Records excerpted from a collection
§

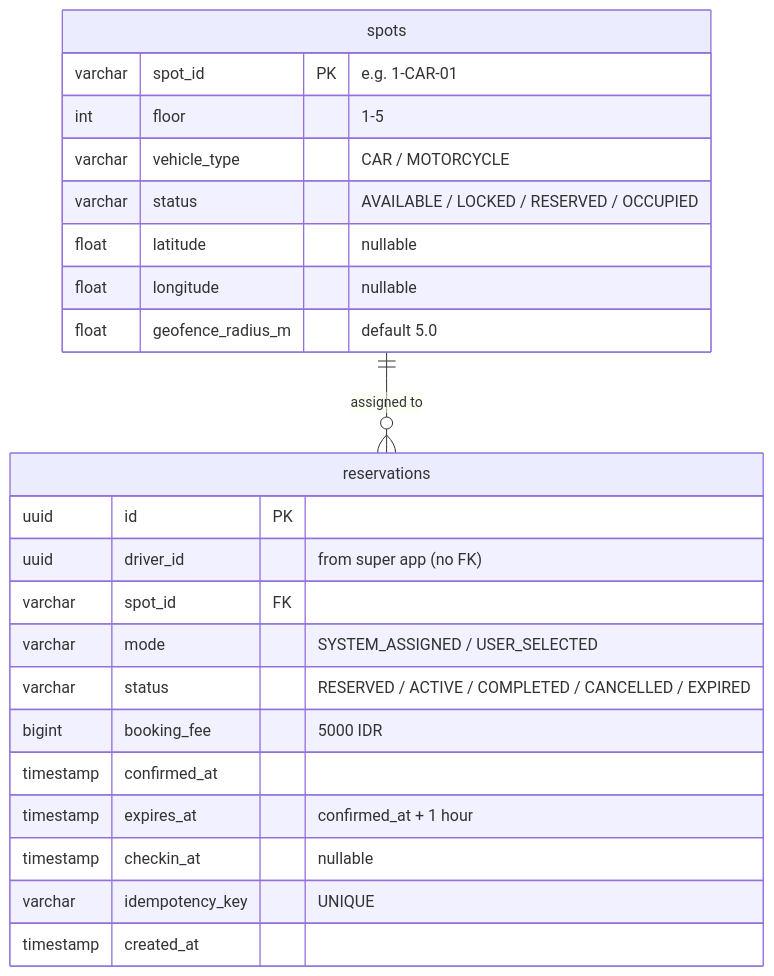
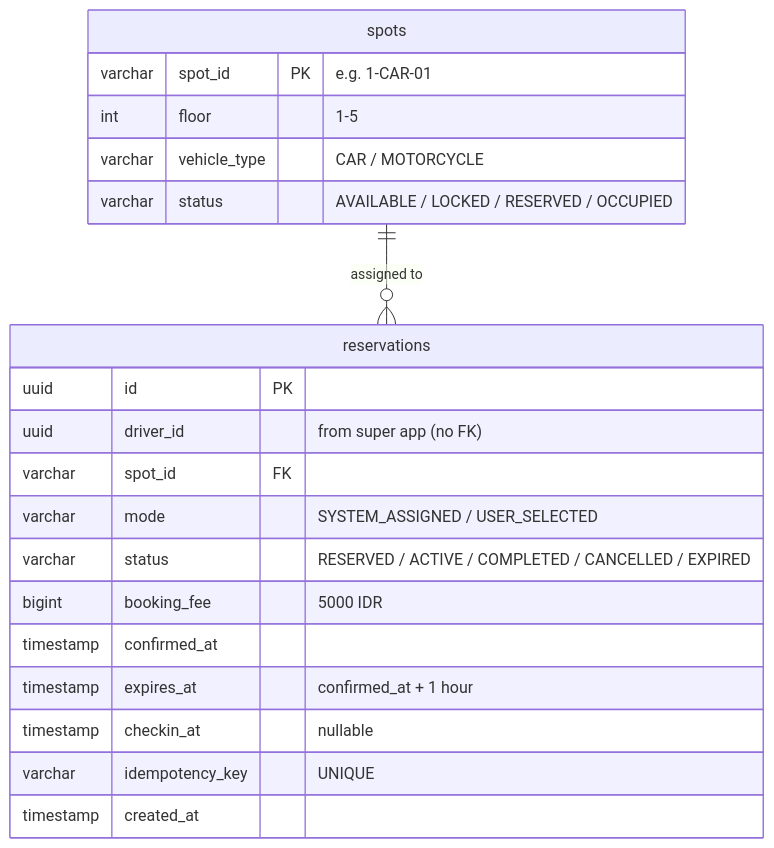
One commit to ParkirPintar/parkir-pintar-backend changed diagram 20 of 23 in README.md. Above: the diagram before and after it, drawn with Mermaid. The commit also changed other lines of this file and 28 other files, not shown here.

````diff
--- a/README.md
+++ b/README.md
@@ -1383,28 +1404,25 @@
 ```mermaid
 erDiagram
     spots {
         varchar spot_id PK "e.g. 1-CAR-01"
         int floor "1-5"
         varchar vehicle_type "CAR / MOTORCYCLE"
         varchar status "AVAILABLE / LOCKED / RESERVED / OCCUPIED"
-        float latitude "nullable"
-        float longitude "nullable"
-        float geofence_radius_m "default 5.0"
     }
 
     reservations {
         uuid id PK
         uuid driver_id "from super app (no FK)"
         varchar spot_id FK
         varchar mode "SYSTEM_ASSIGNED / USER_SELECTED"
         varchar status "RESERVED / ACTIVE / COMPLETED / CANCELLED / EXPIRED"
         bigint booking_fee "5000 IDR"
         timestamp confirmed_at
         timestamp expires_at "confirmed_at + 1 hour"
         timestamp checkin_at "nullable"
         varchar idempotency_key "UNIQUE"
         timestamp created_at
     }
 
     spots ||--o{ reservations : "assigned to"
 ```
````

§

▶ **Problem statement**:
A single number, please: the count of lines above that contain the string "uuid".

▶ **Answer below**:
2